Optimal Attack in the Case of No Defense

Joseph George Caldwell

July 17, 2001


Copyright © 2001.  Joseph George Caldwell.  All rights reserved.


I. Mathematical Formulation of the Problem


This article determines an optimal allocation of weapons to targets in the case of no defense.  It is assumed that the expected damage to the target is described by the "exponential" damage function (described below).  Let X denote the total number of weapons, t the number of targets, and xi the number of weapons allocated to the i-th target.  The attacker's strategy is hence specified by vector


x' = (x1, x2,..., xt)


where each xi > 0 and


Σ(i:1,t) xi = X ,


where Σ(i:1,t) denotes the summation operator over the index i from i=1 to i=t.


We assume that the exponential damage function adequately describes the expected damage at each target; that is, the expected damage is


Di(zi) = Pi(1 - exp(-βizi))


where zi is the number of weapons reaching the i-th target, Pi denotes the value of the i-th target, and βi is the damage function parameter for the i-th target.  The exponential damage function works well for point targets (e.g., geographically compact military or industrial targets or small cities).  For area targets, such as large metropolitan areas, it may be desirable to use a sum of two or three exponential functions to obtain a good fit (to the damage caused to the target as a function of number of weapons deployed on the target).


Since the attacker wishes to maximize the damage, he will choose a strategy x* such that


H(x*) = max(x) H(x)


where H(x) represents the expected damage corresponding to the strategy x and max(x) denotes maximization with respect to x.



II.  Solution Method


The problem, hence, is to determine x* such that


H(x*) = max(x) H(x)




H(x) = Σ(i:1,t) Di(xi)


subject to the constraints


Σ(i:1,t) xi = X


and xi > 0.  The function H(x) is additively separable over the targets, and so the Everett generalized Lagrange multiplier (GLM) technique (Reference 1) can be used to find a solution.  The problem becomes one of finding xi corresponding to


max(xi) (Di - λxi)


where λ (a Lagrange multiplier) is adjusted so that the constraint


Σ(i:1,t) xi = X


is satisfied.



III.  Derivation of the Solution


The optimal solution is determined by adjusting the value of the Lagrange multiplier so that the constraints are satisfied.  The "beauty" of the GLM method in the case of a separable payoff function is that the problem of determining a global optimum is reduced to determining an optimal solution at each target, independently of the other targets.

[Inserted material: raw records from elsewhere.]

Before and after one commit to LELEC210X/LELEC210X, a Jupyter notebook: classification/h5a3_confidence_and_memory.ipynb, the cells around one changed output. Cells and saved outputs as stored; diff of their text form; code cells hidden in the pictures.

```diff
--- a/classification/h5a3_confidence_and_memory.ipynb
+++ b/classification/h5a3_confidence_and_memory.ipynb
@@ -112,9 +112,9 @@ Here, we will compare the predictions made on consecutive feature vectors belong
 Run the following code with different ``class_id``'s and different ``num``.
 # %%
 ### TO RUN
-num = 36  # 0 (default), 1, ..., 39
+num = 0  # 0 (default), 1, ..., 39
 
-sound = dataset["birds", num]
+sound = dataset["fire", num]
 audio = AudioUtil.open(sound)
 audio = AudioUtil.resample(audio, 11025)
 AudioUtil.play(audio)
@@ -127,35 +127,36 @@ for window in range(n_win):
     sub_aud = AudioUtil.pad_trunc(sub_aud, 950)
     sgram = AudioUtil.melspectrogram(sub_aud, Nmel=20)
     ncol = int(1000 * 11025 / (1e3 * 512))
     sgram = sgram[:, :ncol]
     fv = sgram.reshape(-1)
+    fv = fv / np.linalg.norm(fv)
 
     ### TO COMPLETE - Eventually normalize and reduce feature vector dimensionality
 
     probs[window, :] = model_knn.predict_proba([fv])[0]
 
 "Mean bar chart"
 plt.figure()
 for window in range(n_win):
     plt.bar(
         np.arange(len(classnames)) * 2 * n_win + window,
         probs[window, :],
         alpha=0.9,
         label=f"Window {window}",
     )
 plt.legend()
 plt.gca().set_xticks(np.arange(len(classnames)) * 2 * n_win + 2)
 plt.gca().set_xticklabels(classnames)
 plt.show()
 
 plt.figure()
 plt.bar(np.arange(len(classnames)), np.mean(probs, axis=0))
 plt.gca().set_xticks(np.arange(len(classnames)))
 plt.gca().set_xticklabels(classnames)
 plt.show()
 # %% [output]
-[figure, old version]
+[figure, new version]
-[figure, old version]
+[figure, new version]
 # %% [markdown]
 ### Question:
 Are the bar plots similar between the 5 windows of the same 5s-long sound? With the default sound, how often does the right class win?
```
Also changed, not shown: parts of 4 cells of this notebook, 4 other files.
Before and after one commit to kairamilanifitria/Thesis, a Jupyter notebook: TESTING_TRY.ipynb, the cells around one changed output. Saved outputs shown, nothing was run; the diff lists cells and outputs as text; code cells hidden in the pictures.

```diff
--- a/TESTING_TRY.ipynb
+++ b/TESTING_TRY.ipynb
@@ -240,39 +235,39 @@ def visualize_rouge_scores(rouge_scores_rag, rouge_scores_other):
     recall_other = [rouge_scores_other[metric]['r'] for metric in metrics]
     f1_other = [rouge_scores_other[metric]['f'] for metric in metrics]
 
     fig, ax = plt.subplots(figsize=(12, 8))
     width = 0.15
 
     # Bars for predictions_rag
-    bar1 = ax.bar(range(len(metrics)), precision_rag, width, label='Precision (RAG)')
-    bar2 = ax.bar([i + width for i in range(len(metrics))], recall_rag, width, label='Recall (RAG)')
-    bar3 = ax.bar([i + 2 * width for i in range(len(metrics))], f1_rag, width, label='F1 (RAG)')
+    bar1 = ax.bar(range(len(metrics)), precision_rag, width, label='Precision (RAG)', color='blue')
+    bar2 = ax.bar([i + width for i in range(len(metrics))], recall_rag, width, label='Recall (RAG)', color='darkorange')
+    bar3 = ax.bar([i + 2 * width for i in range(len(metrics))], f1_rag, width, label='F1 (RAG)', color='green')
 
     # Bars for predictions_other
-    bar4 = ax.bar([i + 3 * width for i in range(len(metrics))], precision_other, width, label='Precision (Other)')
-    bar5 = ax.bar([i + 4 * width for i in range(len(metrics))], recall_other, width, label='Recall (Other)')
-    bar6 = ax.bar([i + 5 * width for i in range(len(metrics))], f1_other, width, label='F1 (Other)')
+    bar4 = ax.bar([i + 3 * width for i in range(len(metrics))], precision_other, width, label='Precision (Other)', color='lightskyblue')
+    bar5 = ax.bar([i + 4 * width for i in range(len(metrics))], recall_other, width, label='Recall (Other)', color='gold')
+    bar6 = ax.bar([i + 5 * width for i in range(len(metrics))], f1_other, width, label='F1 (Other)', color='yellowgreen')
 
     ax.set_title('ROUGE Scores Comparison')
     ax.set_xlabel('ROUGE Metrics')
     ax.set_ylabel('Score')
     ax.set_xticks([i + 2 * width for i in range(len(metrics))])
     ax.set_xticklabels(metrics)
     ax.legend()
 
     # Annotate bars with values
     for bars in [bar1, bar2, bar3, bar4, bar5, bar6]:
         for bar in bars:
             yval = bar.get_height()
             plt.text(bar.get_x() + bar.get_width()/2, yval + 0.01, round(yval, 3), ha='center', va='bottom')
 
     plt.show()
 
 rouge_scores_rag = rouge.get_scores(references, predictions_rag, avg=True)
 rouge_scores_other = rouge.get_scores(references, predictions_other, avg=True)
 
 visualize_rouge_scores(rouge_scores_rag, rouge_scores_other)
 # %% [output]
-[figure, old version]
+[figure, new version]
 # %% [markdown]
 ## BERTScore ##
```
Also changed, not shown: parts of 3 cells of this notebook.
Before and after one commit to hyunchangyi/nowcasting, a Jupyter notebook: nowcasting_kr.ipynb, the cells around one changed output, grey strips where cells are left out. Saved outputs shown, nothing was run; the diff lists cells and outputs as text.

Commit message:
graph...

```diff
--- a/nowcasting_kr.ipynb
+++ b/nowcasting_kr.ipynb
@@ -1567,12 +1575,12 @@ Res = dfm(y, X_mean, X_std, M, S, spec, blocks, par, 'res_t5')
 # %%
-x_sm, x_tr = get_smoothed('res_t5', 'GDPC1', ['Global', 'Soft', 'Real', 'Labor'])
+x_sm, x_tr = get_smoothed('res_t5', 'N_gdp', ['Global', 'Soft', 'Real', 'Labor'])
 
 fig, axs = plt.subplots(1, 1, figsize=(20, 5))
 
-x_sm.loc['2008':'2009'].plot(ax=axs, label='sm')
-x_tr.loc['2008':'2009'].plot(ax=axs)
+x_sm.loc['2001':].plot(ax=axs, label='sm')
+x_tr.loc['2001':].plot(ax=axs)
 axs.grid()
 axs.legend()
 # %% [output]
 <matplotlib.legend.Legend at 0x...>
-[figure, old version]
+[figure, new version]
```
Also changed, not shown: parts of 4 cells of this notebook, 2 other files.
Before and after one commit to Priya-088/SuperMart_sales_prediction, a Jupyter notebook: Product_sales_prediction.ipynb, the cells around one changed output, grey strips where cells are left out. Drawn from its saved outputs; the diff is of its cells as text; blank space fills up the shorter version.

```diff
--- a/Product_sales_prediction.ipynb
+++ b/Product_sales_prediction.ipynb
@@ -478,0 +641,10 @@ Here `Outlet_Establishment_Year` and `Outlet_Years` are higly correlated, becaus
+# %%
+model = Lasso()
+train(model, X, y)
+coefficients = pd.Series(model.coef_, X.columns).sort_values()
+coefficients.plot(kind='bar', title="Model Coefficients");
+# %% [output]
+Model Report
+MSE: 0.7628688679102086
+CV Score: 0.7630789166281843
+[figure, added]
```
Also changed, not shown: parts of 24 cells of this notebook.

Since all of the target damage functions are monotonically increasing in the number of weapons, the solution is readily determined by the bisection root-finding method.  The Lagrange multiplier is positive, so a lower bound for λ is λ = 0.  An upper bound is the maximum value, over the set of all targets, of the slope, Piβi, of the individual-target payoff functions.



IV. Solution Used in Can America Survive?


In the optimal attacks considered in Can America Survive?, the full value of a target was credited if a weapon was placed on a target.  This corresponds to using a large value for βi, say 10, for each target.  In this case, targets are selected in order of their value, up to the number of weapons available.  For example, if the targets are cities and the payoff function is city population, and the total attack size is X=1,000, then the largest 1,000 cities are attacked.






1.  Hugh Everett, III, "Generalized Lagrange Multiplier Method for Solving Problems of Optimum Allocation of Resour­ces," Operations Research, 11:399-411, 1963.